Stryker Brigade Combat Teams showcase capabilities
February 14, 2013
FORT BENNING, Ga. (Feb. 13, 2013) -- Envisioned in the late '90s and developed a few years later, the Stryker Brigade Combat Team combines maneuverability with functional firepower, serving as an effective tool in the fight to gain overmatch against the enemy.
But more than just Soldiers go into this formation, the only one of its kind to feature three maneuver battalions.
Col. Elmer Speights Jr., director of TRADOC Capabilities Manager -- Stryker, invited more than a dozen personnel from Anniston Army Depot, Ala., to Fort Benning last week for an in-depth look at the Stryker Brigade Combat Team -- its capabilities and what it looks like in action.
While the professionals at Anniston are responsible for the Stryker when it's out of combat, most have never even seen one fire, Speights said.
"You see the dedication on their faces. They actually love what they do," said Speights, who toured the Alabama facility last fall. "Outside of Anniston, they really had no idea of how their vehicle was being used. They're all excited. This is the real thing for them."
Wednesday's schedule included a brief on the past use and future plans of the SBCT. Afterward, Anniston employees viewed a training exercise conducted by C Company, 1st Battalion, 29th Infantry Regiment, on Red Cloud Range.
While also a way to say thank you, the visit allowed the visitors to gain new information on the SBCT.
"They get the chance to talk to Soldiers who've actually been to combat with their vehicle," Speights said. "They get to hear a Soldier talk about the good and bad aspects of the vehicle."
The training was as real-world as possible. It included two Bradleys and two Stryker Infantry Carrier Vehicles, both conducting live fires.
Speights said the simulated combat scenario would be a first for most of the Anniston employees, who typically see only the aftermath of real encounters downrange.
"They see the devastating damage that comes back from war," he said. "They fix it like brand new, push it back out, but they don't know anything about how that vehicle was blown up, what happened to the troops who were in there.
"Then they have these new things called double V hulls that they hear are saving hundreds of lives in theater from IED strikes.
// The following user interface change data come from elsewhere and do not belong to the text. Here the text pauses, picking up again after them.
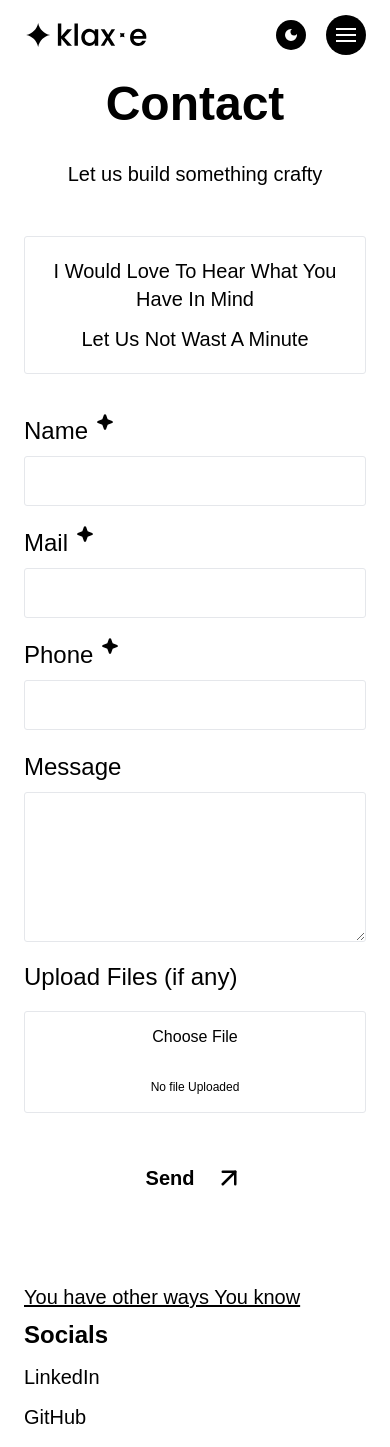
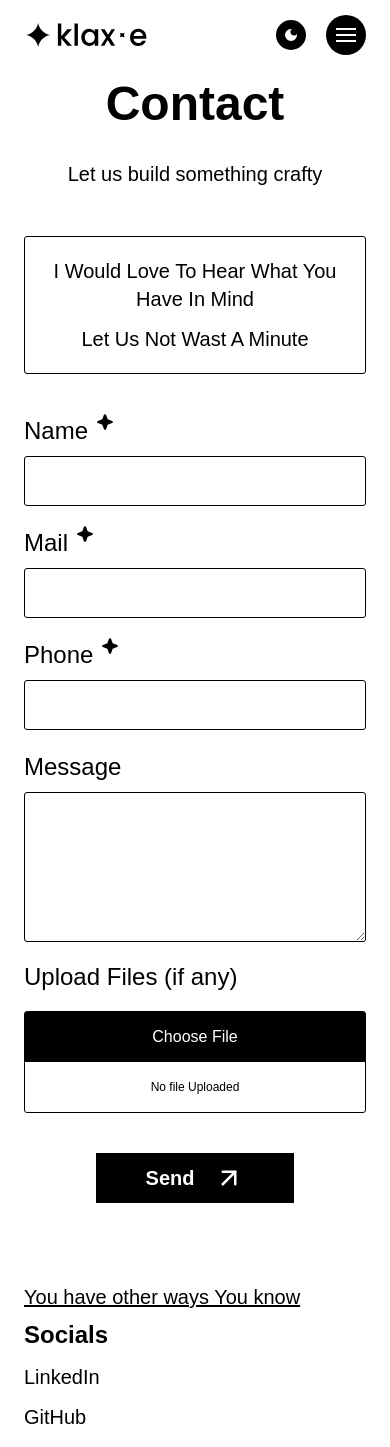
Before and after one commit to Kanna116/klaxe, a Next.js app: page /contact in a window 390 px wide. Shown: the top 1447 px of the page. Built offline with nearby package versions, Linux system fonts and the light colour scheme; a web font is replaced by a local one.

Commit message:
contact page done with themes

```diff
--- a/pages/contact/index.js
+++ b/pages/contact/index.js
@@ -86,7 +86,7 @@ const Contact = () => {
                             name='name'
                             value={formData.name}
                             onChange={(e) => handleInputChange(e)}
-                            className='text-black h-[50px] w-full outline-0 px-5 text-secondary border-[1px] rounded-special border-secondary'
+                            className='text-black bg-light-primary dark:bg-dark-secondary h-[50px] w-full outline-0 px-5 border-[1px] rounded-special border-light-secondary dark:border-dark-secondary'
                         />
                     </div>
                     <div className='w-full h-fit mt-3'>
@@ -102,7 +102,7 @@ const Contact = () => {
                             name='mail'
                             value={formData.mail}
                             onChange={(e) => handleInputChange(e)}
-                            className='text-black h-[50px] w-full rounded-special outline-0 px-5 text-secondary border-[1px] border-secondary'
+                            className='text-black bg-light-primary dark:bg-dark-secondary h-[50px] w-full rounded-special outline-0 px-5 border-[1px] border-light-secondary dark:border-dark-secondary'
                         />
                     </div>
                     <div className='w-full h-fit mt-3'>
@@ -118,7 +118,7 @@ const Contact = () => {
                             name='phone'
                             value={formData.phone}
                             onChange={(e) => handleInputChange(e)}
-                            className='text-blacks h-[50px] w-full rounded-special outline-0 px-5 text-secondary border-[1px] border-secondary'
+                            className='text-black bg-light-primary dark:bg-dark-secondary h-[50px] w-full rounded-special outline-0 px-5 border-[1px] border-light-secondary dark:border-dark-secondary'
                         />
                     </div>
 
@@ -134,14 +134,14 @@ const Contact = () => {
                             cols="30" rows="10"
                             onChange={(e) => handleInputChange(e)}
                             value={formData.message}
-                            className='text-black resize-y max-h-[350px] min-h-[40px] h-[150px] w-full p-5 outline-0 rounded-special border-[1px] border-secondary'>
+                            className='text-black bg-light-primary dark:bg-dark-secondary resize-y max-h-[350px] min-h-[40px] h-[150px] w-full p-5 outline-0 rounded-special border-[1px] border-light-secondary dark:border-dark-secondary'>
                         </textarea>
                     </div>
 
 
                     <div className='w-full h-fit mt-3'>
                         <h4 className='h-[50px] text-2xl'>Upload Files <span>(if any)</span></h4>
-                        <div className='w-full lg:h-[50px] h-fit border-[1px] border-secondary  flex lg:flex-row flex-col items-center justify-between lg:pr-4 pr-0 lg:gap-5 gap-0 rounded-special'>
+                        <div className='w-full lg:h-[50px] h-fit border-[1px] border-light-secondary dark:border-dark-secondary  flex lg:flex-row flex-col items-center justify-between lg:pr-4 pr-0 lg:gap-5 gap-0 rounded-special'>
                             <input
                                 type='file'
                                 name='file'
@@ -149,31 +149,31 @@ const Contact = () => {
                                 className='hidden'
                                 onChange={e => handleFileChange(e)}
                             />
-                            <label htmlFor='file' className="cursor-pointer shrink-0 bg-secondary text-secondary lg:h-full h-[50px] lg:w-1/2 w-full grid place-items-center">
+                            <label htmlFor='file' className="cursor-pointer shrink-0 bg-light-secondary dark:bg-dark-secondary overflow-hidden text-light-secondary dark:text-dark-secondary lg:h-full h-[50px] lg:w-1/2 w-full grid place-items-center">
                                 {formData.file === null ? 'Choose File' : 'Choose another file'}
                             </label>
                             <p className='text-xs w-full flex items-center justify-center h-[50px] px-3 lg:px-0'>
                                 {formData.file === null ? 'No file Uploaded' : formData.file.name}
-                                {formData.file !== null && <span className='text-xl border-[1px] border-secondary rounded-full ml-auto' onClick={handleFileRemove}><IoIosClose /></span>}
+                                {formData.file !== null && <span className='text-xl border-[1px] border-light-secondary dark:border-dark-secondary rounded-full ml-auto' onClick={handleFileRemove}><IoIosClose /></span>}
                             </p>
                         </div>
                     </div>
 
                     <button
                         type='submit'
-                        className='bg-secondary text-secondary w-fit flex lg:px-[100px] px-[50px] lg:py-[20px] py-[10px]  items-center mx-auto lg:mx-0 justify-center gap-5 lg:text-2xl text-xl font-semibold mt-10'>
+                        className='bg-light-secondary dark:bg-dark-secondary text-light-secondary dark:text-dark-secondary w-fit flex lg:px-[100px] px-[50px] lg:py-[20px] py-[10px]  items-center mx-auto lg:mx-0 justify-center gap-5 lg:text-2xl text-xl font-semibold mt-10'>
                         Send <span className='text-3xl'><FiArrowUpRight /></span>
                     </button>
 
                     {
-                        submitted && <p className='text-primary lg:text-xl text-sm font-light  mt-10 flex gap-5 items-center text-green-500'><span className='border-[1px] font-semibold p-2 rounded-full bg-green-400 text-black'><IoMdCheckmark /></span> Thank you for sending the details. I will connect with you ASAP</p>
+                        submitted && <p className='text-primary lg:text-xl text-sm font-light  mt-10 flex gap-5 items-center text-green-500'><span className='border-[1px] font-semibold p-2 rounded-full bg-green-400 text-black bg-light-primary dark:bg-dark-secondary'><IoMdCheckmark /></span> Thank you for sending the details. I will connect with you ASAP</p>
                     }
 
                 </form>
 
 
                 <div className='lg:w-1/3  w-full h-fit '>
-                    <div className='border-[1px] border-secondary rounded-special capitalize lg:mt-5 mt-2 lg:px-5 px-2 lg:py-10 py-5 text-center lg:text-start'>
+                    <div className='border-[1px] border-light-secondary dark:border-dark-secondary rounded-special capitalize lg:mt-5 mt-2 lg:px-5 px-2 lg:py-10 py-5 text-center lg:text-start'>
                         <h1 className='lg:text-4xl text-xl font-light'>I would love to hear what you have in mind</h1>
                         <h1 className='lg:text-4xl text-xl font-light lg:mt-10 mt-3'>Let us not wast a minute</h1>
                     </div>
--- a/pages/projects/[projectdetail].js
+++ b/pages/projects/[projectdetail].js
@@ -27,7 +27,7 @@ const ProjectDetail = () => {
 
 
     if (!projectdetail || projectsData === null) {
-        return <div className='w-screen min-h-screen flex items-center justify-center bg-primary text-primary'>Loading...</div>;
+        return <div className='w-screen min-h-screen flex items-center justify-center bg-light-primary dark:bg-dark-primary text-light-primary dark:text-dark-primary'>Loading...</div>;
     }
 
     const project = projectsData.find(item => item.url === projectdetail)
--- a/pages/projects/components/projecthero.js
+++ b/pages/projects/components/projecthero.js
@@ -12,10 +12,12 @@ const ProjectHero = ({ title, desc, liveLink, codeLink, heroImage }) => {
                 </div>
                 <div className='w-fit h-full lg:px-10 md:px-5 px-0 flex-wrap flex lg:flex-col md:flex-col flex-row items-start justify-start gap-5'>
                     <a href={liveLink} target='_blank'>
-                        <button className='px-[40px] py-[15px] bg-secondary rounded-special text-secondary font-semibold text-lg flex items-center gap-3'>View <span className='text-2xl'><FiArrowUpRight /></span></button>
+                        <button className='px-[40px] py-[15px] bg-light-secondary dark:bg-dark-secondary rounded-special text-light-secondary dark:text-dark-secondary font-semibold text-lg flex items-center gap-3'>
+                            View <span className='text-2xl'><FiArrowUpRight /></span>
+                        </button>
                     </a>
                     <a href={codeLink} target='_blank'>
-                        <button className='px-[40px] py-[15px]  rounded-special font-semibold text-lg border-[1px] border-secondary'>Code</button>
+                        <button className='px-[40px] py-[15px]  rounded-special font-semibold text-lg border-[1px] border-light-secondary dark:border-dark-secondary'>Code</button>
                     </a>
                 </div>
             </div>
--- a/pages/projects/components/projectinfo.js
+++ b/pages/projects/components/projectinfo.js
@@ -1,7 +1,7 @@
 const ProjectInfo = ({ details }) => {
 
-    if(!details){
-        return <div className='w-full h-full flex items-center justify-center bg-primary text-primary'>Loading...</div>;
+    if (!details) {
+        return <div className='w-screen min-h-screen flex items-center justify-center bg-light-primary dark:bg-dark-primary text-light-primary dark:text-dark-primary'>Loading...</div>;
     }
 
     return (
@@ -11,9 +11,9 @@ const ProjectInfo = ({ details }) => {
                 details.map((item, index) => {
                     return (
                         <ul key={index} className='flex flex-col gap-2 h-fit'>
-                            <li className='text-sm font-light text-primary mb-2'>{item.heading}</li>
+                            <li className='text-sm font-light text-light-primary dark:text-dark-primary mb-2'>{item.heading}</li>
                             {
-                                item.information.map((info, index) => <li key={index} className='text-base font-normal'>{info}</li>)
+                                item.information.map((info, index) => <li key={index} className='text-base font-semibold'>{info}</li>)
                             }
                         </ul>
                     )
--- a/pages/projects/components/projectopinion.js
+++ b/pages/projects/components/projectopinion.js
@@ -10,9 +10,9 @@ const ProjectOpinion = () => {
                 cols="30"
                 rows="10"
                 placeholder='Please express your insights of the project openly'
-                className='w-full  bg-transparent mt-5 rounded-special p-5 resize-y min-h-[15vh] max-h-[30vh] text-sm border-[1px] border-secondary'
+                className='w-full  bg-transparent mt-5 rounded-special p-5 resize-y min-h-[15vh] max-h-[30vh] text-sm border-[1px] border-light-secondary dark:border-dark-secondary'
             ></textarea>
-            <button className='py-[15px] text-primary rounded-special font-semibold text-xl flex items-center gap-3'>Send <span className='text-2xl'><FiArrowUpRight /></span></button>
+            <button className='py-[15px] text-light-primary dark:text-dark-primary rounded-special font-semibold text-xl flex items-center gap-3'>Send <span className='text-2xl'><FiArrowUpRight /></span></button>
         </div>
 
     )
```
They see this devastated vehicle come back in and say, 'Did this whole crew walk away?' And we come back and tell them, 'Yes, they did, and this is why.'"
When Strykers were first developed, they were flat-bottomed vehicles. In 2011, the first double V hull Strykers were fielded to Afghanistan.
The new design provides additional protection against IEDs, and has literally saved Soldiers' lives, said Sgt. Maj. Jeffrey Marcon, Anniston Army Depot sergeant major.
Speights said the additional armor adds to the weight of the vehicle, so developers are looking to add a 450 horsepower engine.
The new engine is one of the many Engineer Change Proposals currently on the table -- "small improvements that make a big update in the system," Speights said. After the updates are approved, the Anniston employees will be the first to see and input the changes. It's part of a reset program Strykers are currently undergoing to prepare them for the future battlefield.
The Stryker vehicle is expected to last at least another 30 years in the Army, Speights said, and Anniston Army Depot will be part of that future. He said he hopes to continue hosting groups from Anniston Army Depot. The Anniston employees are both Department of Defense civilians and General Dynamics Land Systems contractors.
Ultimately, Marcon said, the visit strengthens the partnership between TCM Stryker and Anniston Army Depot and benefits both.
"It's just a great opportunity," he said. "We'll take back a lot of information, a lot of insight. In the long run, it will help us. They get to see their work and what it does. It's going to give them more pride in the work they do."